◆ What you should do:
Among the records below, find the lines with the word "validation" and copy them.

Records contained in a dataset:
──────────────────────────────
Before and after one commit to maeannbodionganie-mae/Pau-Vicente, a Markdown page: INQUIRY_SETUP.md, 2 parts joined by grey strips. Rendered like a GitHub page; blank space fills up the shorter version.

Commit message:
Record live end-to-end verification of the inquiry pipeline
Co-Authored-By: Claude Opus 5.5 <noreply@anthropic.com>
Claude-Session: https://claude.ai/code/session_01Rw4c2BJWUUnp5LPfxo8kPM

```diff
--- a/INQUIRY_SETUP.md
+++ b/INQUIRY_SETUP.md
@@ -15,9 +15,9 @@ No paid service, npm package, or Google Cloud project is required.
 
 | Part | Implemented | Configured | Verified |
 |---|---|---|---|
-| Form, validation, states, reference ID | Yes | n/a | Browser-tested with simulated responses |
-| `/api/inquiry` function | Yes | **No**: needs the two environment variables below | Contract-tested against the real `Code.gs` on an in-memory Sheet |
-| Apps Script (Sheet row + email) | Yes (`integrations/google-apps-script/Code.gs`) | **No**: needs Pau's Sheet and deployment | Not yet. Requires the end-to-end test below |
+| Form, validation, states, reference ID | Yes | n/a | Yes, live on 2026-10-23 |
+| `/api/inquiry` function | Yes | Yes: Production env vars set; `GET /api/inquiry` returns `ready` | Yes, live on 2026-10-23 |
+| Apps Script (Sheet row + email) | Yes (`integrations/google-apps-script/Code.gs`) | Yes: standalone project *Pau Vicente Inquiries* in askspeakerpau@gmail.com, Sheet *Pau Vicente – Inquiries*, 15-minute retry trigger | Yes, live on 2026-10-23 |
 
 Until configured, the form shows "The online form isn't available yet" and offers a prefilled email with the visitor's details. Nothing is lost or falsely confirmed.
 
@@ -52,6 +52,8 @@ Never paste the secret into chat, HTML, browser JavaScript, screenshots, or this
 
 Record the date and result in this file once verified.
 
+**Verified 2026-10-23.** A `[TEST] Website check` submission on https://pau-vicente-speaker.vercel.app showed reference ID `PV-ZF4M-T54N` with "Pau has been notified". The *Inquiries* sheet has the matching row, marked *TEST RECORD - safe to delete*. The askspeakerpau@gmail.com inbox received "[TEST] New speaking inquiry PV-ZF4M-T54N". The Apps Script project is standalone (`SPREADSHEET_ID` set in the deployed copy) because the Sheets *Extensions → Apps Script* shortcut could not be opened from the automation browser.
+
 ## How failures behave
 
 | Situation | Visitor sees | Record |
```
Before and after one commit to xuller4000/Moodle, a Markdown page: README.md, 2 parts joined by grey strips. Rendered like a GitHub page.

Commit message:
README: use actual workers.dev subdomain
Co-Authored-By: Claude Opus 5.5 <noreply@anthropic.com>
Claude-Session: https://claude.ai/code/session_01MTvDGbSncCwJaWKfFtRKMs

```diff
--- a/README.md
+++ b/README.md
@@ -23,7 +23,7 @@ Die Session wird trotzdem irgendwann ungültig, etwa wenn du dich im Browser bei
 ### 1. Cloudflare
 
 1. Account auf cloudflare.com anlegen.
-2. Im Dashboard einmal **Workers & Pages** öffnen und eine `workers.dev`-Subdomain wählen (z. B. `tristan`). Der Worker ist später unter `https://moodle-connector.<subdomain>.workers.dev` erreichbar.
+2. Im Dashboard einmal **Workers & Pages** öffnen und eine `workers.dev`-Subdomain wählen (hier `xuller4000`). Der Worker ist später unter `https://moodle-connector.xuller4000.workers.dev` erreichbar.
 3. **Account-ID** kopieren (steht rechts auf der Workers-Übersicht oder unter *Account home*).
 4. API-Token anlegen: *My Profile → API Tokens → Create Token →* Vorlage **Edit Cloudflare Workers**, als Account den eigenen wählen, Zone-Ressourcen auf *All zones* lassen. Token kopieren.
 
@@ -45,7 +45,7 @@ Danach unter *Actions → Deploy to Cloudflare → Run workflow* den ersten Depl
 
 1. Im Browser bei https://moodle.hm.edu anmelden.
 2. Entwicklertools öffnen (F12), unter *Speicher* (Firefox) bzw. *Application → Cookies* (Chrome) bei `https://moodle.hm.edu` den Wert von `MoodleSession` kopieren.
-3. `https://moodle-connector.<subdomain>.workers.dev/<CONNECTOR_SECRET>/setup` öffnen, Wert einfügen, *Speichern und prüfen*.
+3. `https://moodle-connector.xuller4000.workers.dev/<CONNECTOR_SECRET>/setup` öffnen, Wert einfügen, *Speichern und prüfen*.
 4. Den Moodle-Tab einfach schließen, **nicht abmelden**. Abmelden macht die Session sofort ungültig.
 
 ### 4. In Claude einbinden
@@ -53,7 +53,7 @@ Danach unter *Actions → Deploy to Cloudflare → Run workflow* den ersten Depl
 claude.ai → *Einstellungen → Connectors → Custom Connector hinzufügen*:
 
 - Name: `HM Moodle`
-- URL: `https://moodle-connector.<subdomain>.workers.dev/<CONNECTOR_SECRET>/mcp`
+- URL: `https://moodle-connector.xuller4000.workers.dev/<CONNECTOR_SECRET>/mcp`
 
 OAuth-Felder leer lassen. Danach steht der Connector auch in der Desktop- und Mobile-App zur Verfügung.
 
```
──────────────────────────────
◆ Task result:
-| Form, validation, states, reference ID | Yes | n/a | Browser-tested with simulated responses |
+| Form, validation, states, reference ID | Yes | n/a | Yes, live on 2026-10-23 |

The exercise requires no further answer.